RECORD EXTRACTS Start Marker
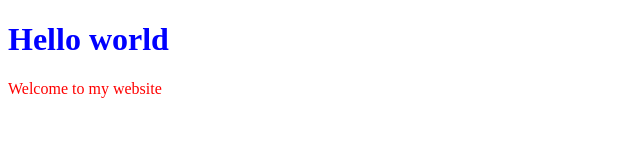
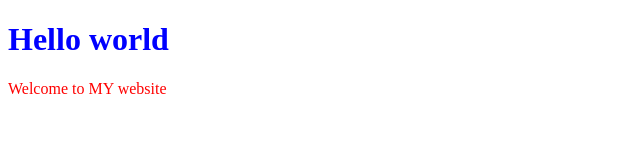
Before and after one commit to founticode/Styling-with-CSS, a plain HTML site: page Chapitre 1 – Sélecteurs, cascade, unités/index.html in a window 1280 px wide. Shown: the full height of the page, 0-640 px from the left. Drawn offline with Linux system fonts and the light colour scheme.

Commit message:
ajout fonctionnalité page d'accueil #1

```diff
--- a/Chapitre 1 – Sélecteurs, cascade, unités/index.html
+++ b/Chapitre 1 – Sélecteurs, cascade, unités/index.html
@@ -8,6 +8,6 @@
 </head>
 <body>
     <h1 class="title">Hello world</h1>
-    <p id="principal">Welcome to my website</p>
+    <p id="principal">Welcome to MY website</p>
 </body>
 </html>
```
RECORD EXTRACTS End Marker
◆ WHAT IS BEING ASKED
Wherever "website" occurs in the records above, copy the line it sits in.

◆ TASK ANSWER
-    <p id="principal">Welcome to my website</p>
+    <p id="principal">Welcome to MY website</p>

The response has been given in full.